Tony Abbott at Bamaga Junior School Bamaga on the Northern Peninsula. Image: AAP/Tracey Nearmy

If there is anything Tony Abbott wants out of his consolation prize as Special Envoy for Indigenous Affairs — aside from publicity — it is to reinforce English-only instruction for remote Aboriginal kids. It began with his declaration on Sky News that Aboriginal kids must “learn to think in the national language”: a message he has reproduced, just as ham-fistedly, everywhere in his fly-in fly-out tour of remote schools.
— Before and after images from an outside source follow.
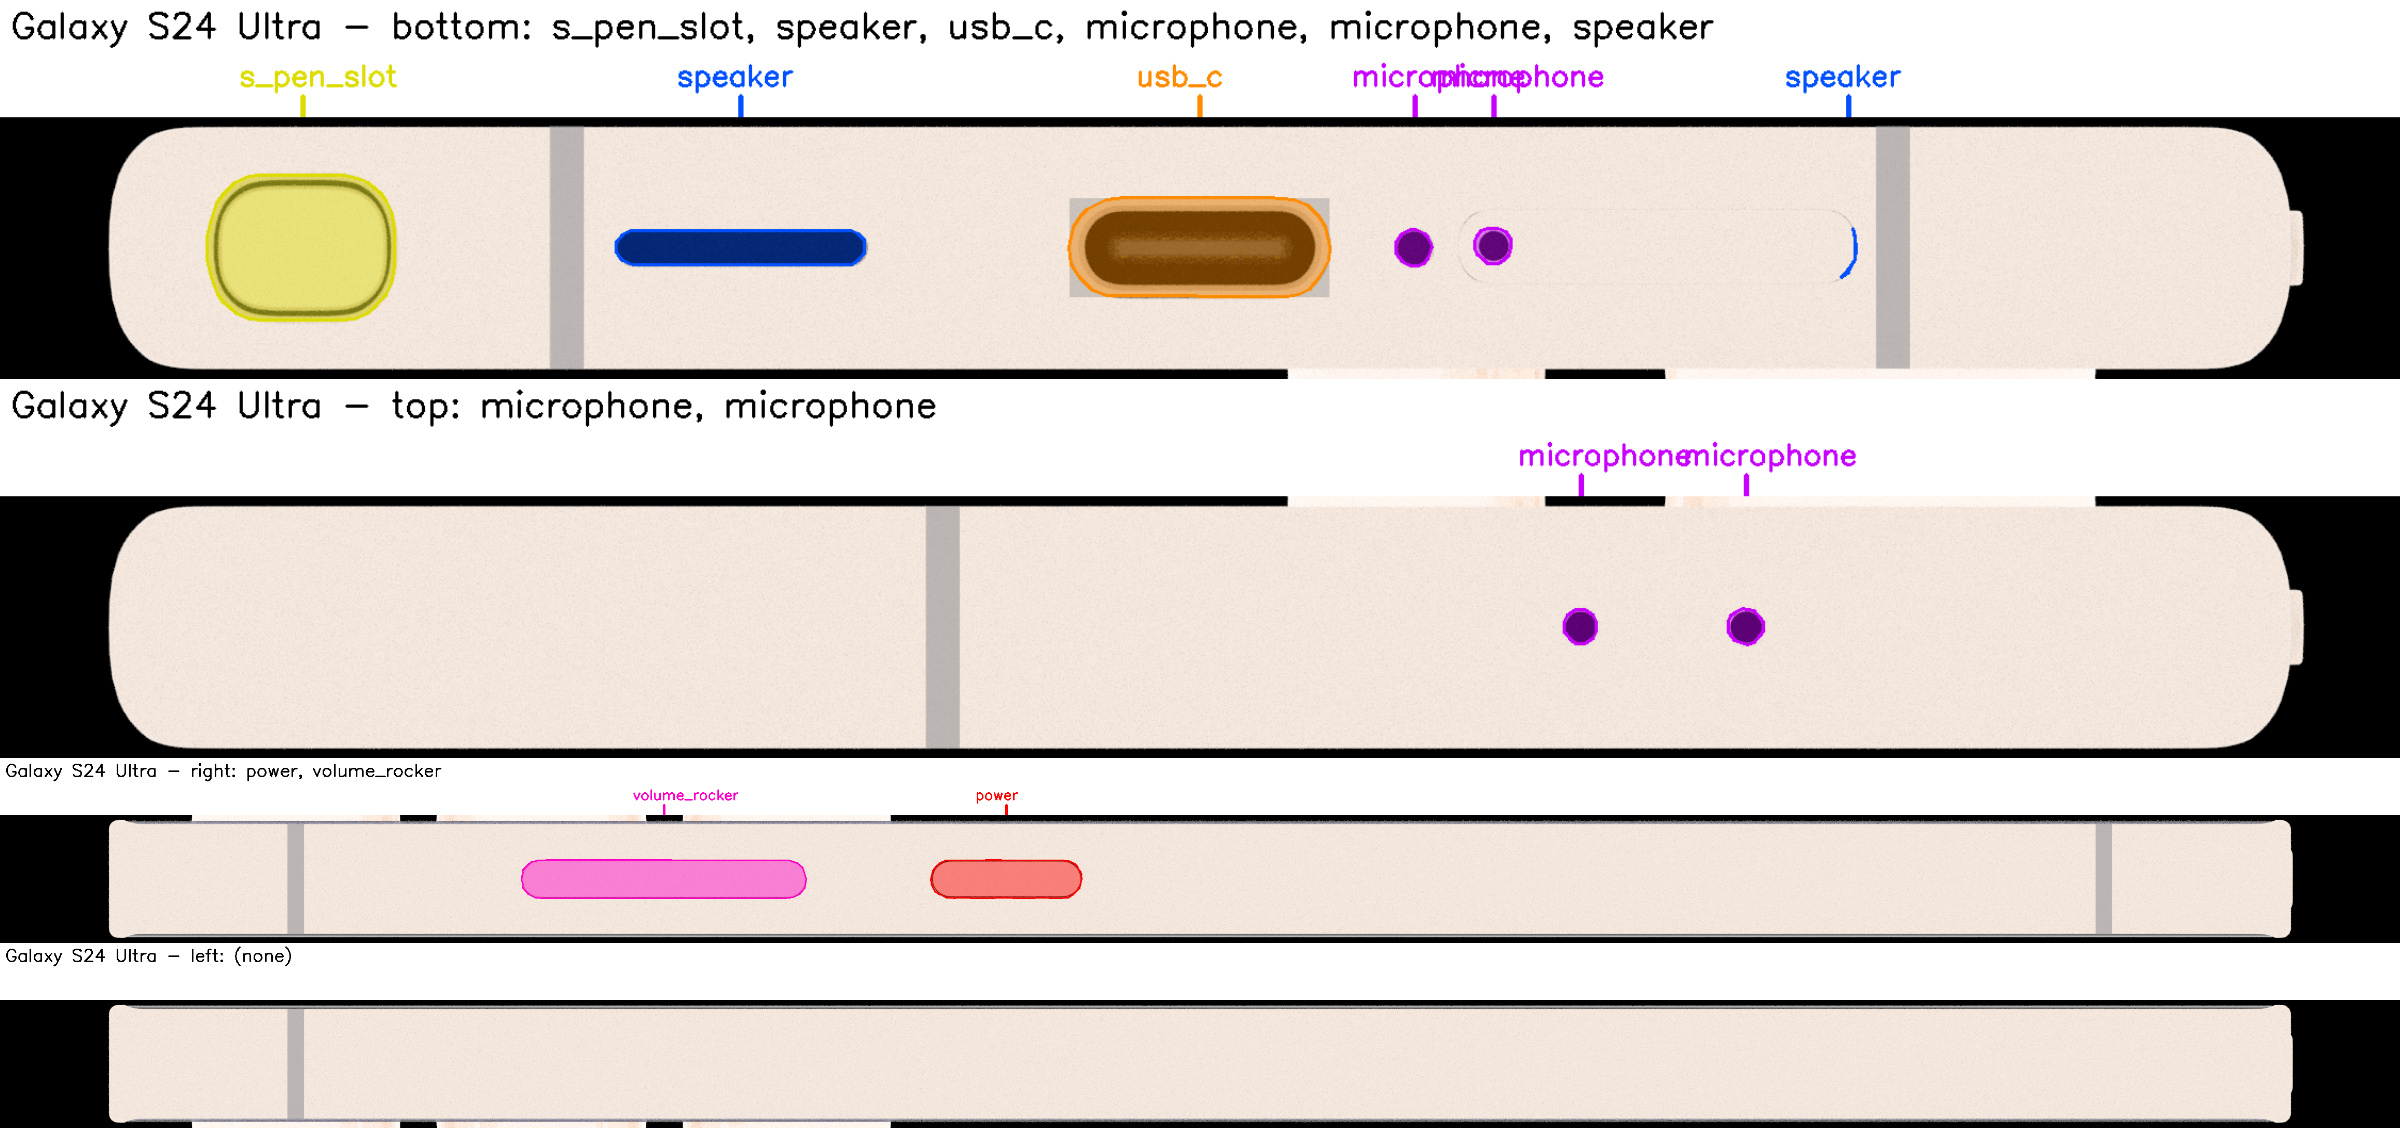
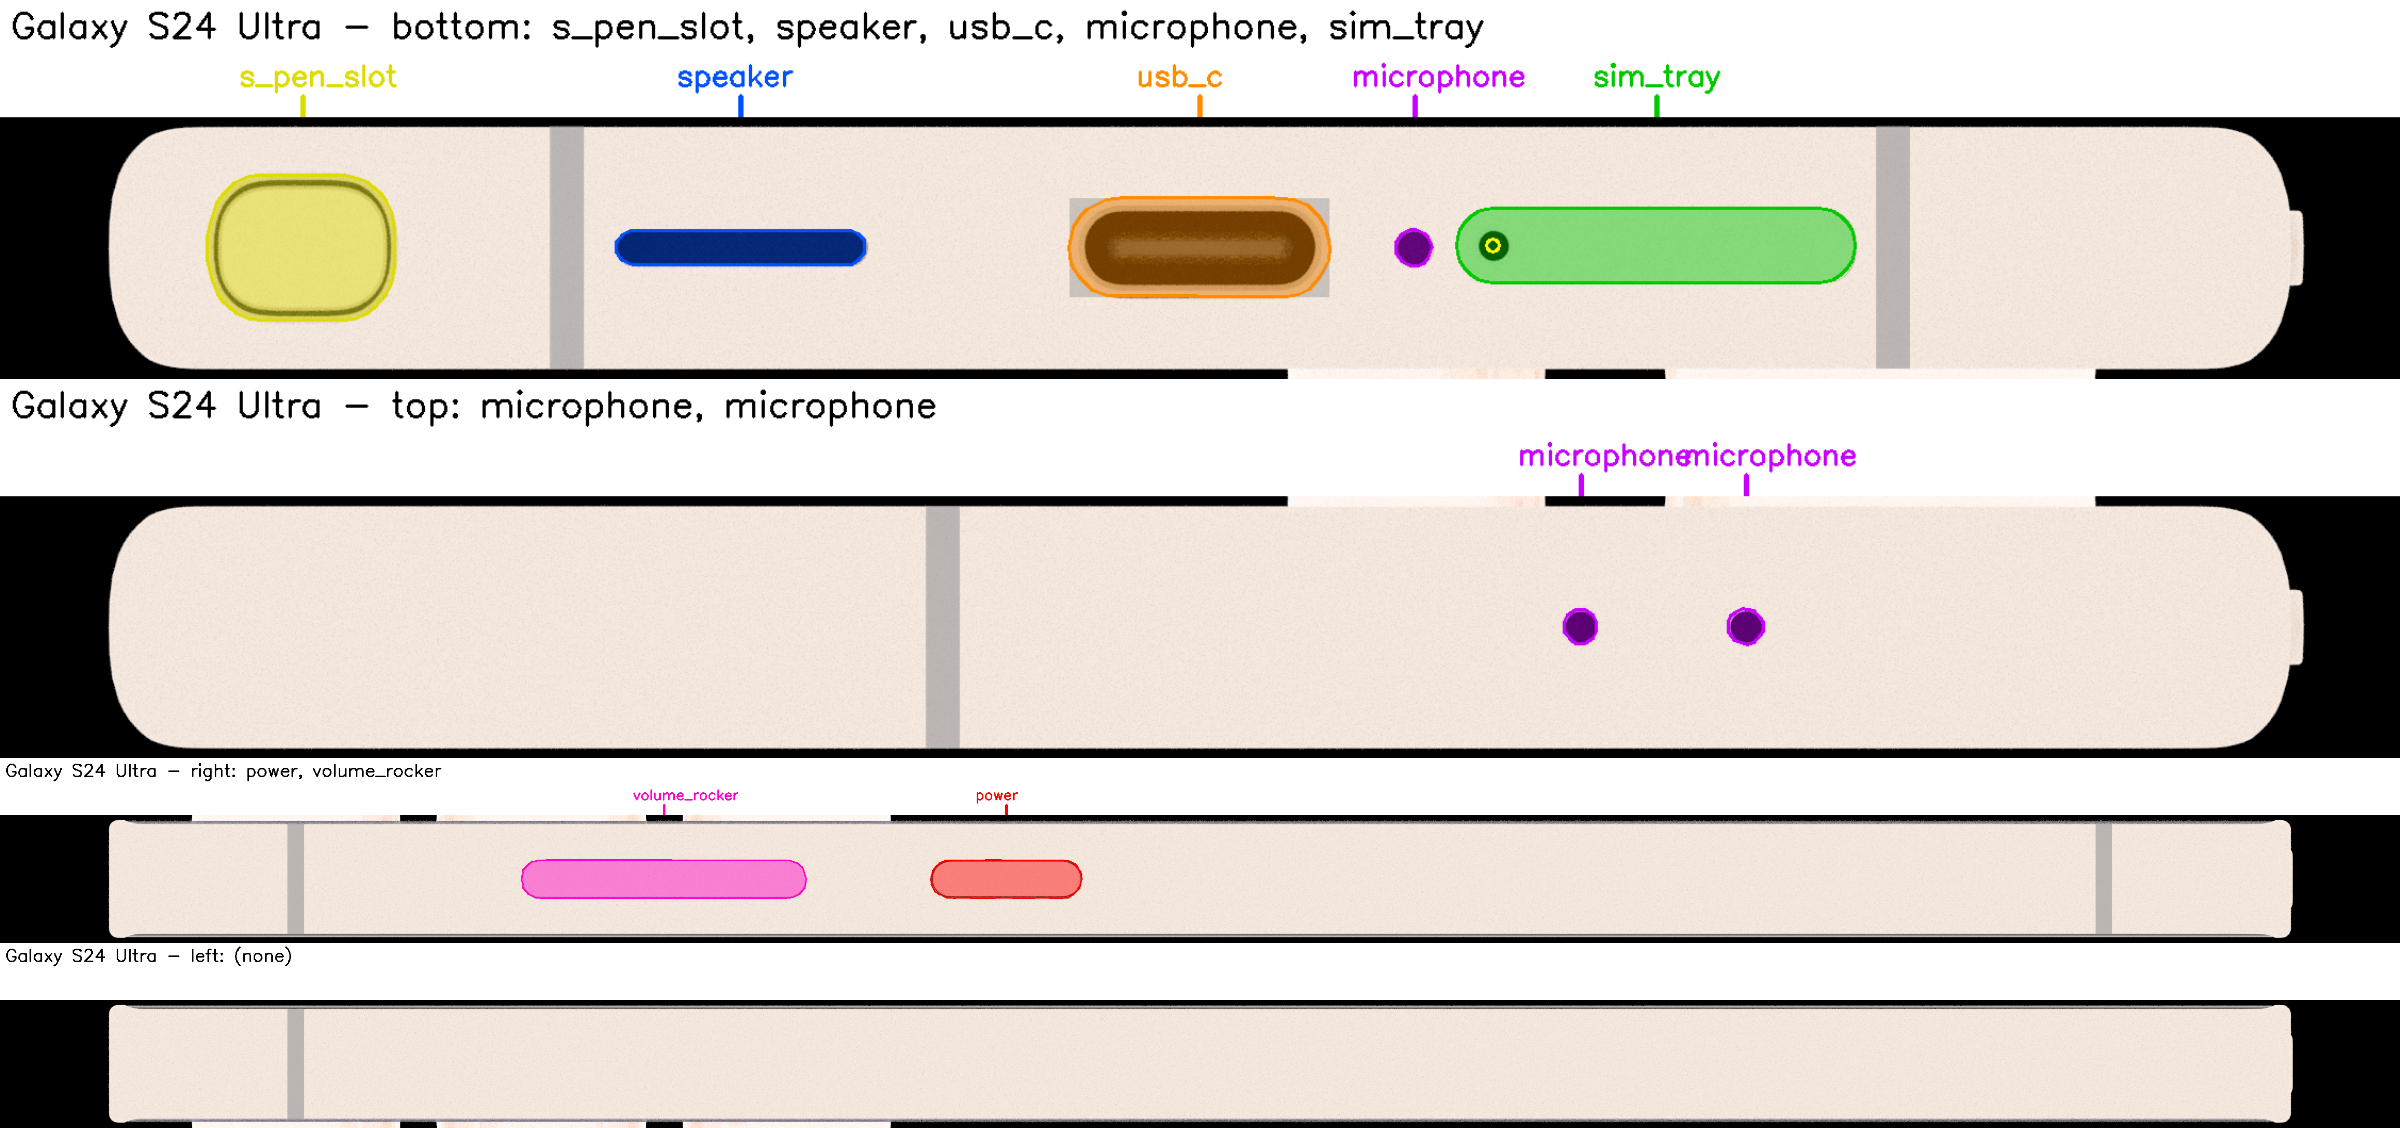
update report

Changed region(s): [[0.5938, 0.1551, 0.7812, 0.2793], [0.5625, 0.0, 0.7188, 0.0931], [0.75, 0.0621, 0.7812, 0.0931]]

diff --git a/product_consistency/_lm_overlay.py b/product_consistency/_lm_overlay.py
@@ -21,6 +21,8 @@ from review_product_consistency_v3.core.ortho import load_ortho  # noqa: E402
 from review_product_consistency_v3.formfactors.bar import landmarks as L  # noqa: E402
 
 FACES = ("bottom", "top", "right", "left")
+_MP = Path.home() / "TestCase/product_consistency/manual_sim/manual_sim.json"
+MANUAL = json.loads(_MP.read_text())["items"] if _MP.exists() else {}
 ROLES = ("hole", "usb", "seam", "button", "anchor")
 # A 시리즈 — 재질 역할(그림으로 확인한 제안). depth: 정사영 깊이로 구멍·홈을 hole에 더한다
 A_MAP = {
@@ -141,6 +143,31 @@ def extract_product(spec_id: str, cfg):
                     best = min(cand, key=lambda f: abs(f["center"][0] - port["position"]))
                     if abs(best["center"][0] - port["position"]) < 0.05:
                         best["type"] = "usb_c"
+        man = MANUAL.get(spec_id)
+        if man and man["face"] == fid:
+            # 사람이 준 SIM 트레이 상자 — 상자 안 자동 조각(테두리 조각·핀 구멍을 마이크로 본 것)을 SIM 하나로
+            Hh, Ww = of.matid.shape
+            ppw = of.px_per_w
+            x0, y0, x1, y1 = man["box_px"]
+            fx = lambda c: (c - Ww / 2) / ppw
+            fy = lambda rr: (Hh / 2 - rr) / ppw
+            bx0, bx1, by0, by1 = fx(x0), fx(x1), fy(y1), fy(y0)
+            inside = [f for f in feats if bx0 <= f["center"][0] <= bx1 and by0 <= f["center"][1] <= by1]
+            feats = [f for f in feats if f not in inside]
+            pins = [f for f in inside if max(f["size"]) < 0.02]
+            rad = min(bx1 - bx0, by1 - by0) / 2
+            t = np.linspace(0, np.pi / 2, 8)
+            cx0, cx1, cy0, cy1 = bx0 + rad, bx1 - rad, by0 + rad, by1 - rad
+            outline = ([[cx1 + rad * np.cos(a), cy1 + rad * np.sin(a)] for a in t]
+                       + [[cx0 - rad * np.sin(a), cy1 + rad * np.cos(a)] for a in t]
+                       + [[cx0 - rad * np.cos(a), cy0 - rad * np.sin(a)] for a in t]
+                       + [[cx1 + rad * np.sin(a), cy0 - rad * np.cos(a)] for a in t])
+            feats.append({"face": fid, "type": "sim_tray", "manual": True,
+                          "center": [round((bx0 + bx1) / 2, 5), round((by0 + by1) / 2, 5)],
+                          "size": [round(bx1 - bx0, 5), round(by1 - by0, 5)],
+                          "outline": [[round(float(x), 5), round(float(y), 5)] for x, y in outline],
+                          "children": [{"type": "pin_hole", "center": p["center"]} for p in pins]})
+            feats.sort(key=lambda f: tuple(f["center"]))
         out[fid] = (of.rgb, of.px_per_w, feats, anchors, r)
     return spec, out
But a key reason his comments are so absurd is that the vast majority of remote school in Northern Australia do teach an English-only curriculum, after a near two decades of policies designed to undermine bilingual programs in the Northern Territory. Abbott’s policy prescription of more English, always English has been the diet of remote schools since the late 1990s, and it has achieved very little of the improvement in English literacy that it supposedly is designed to.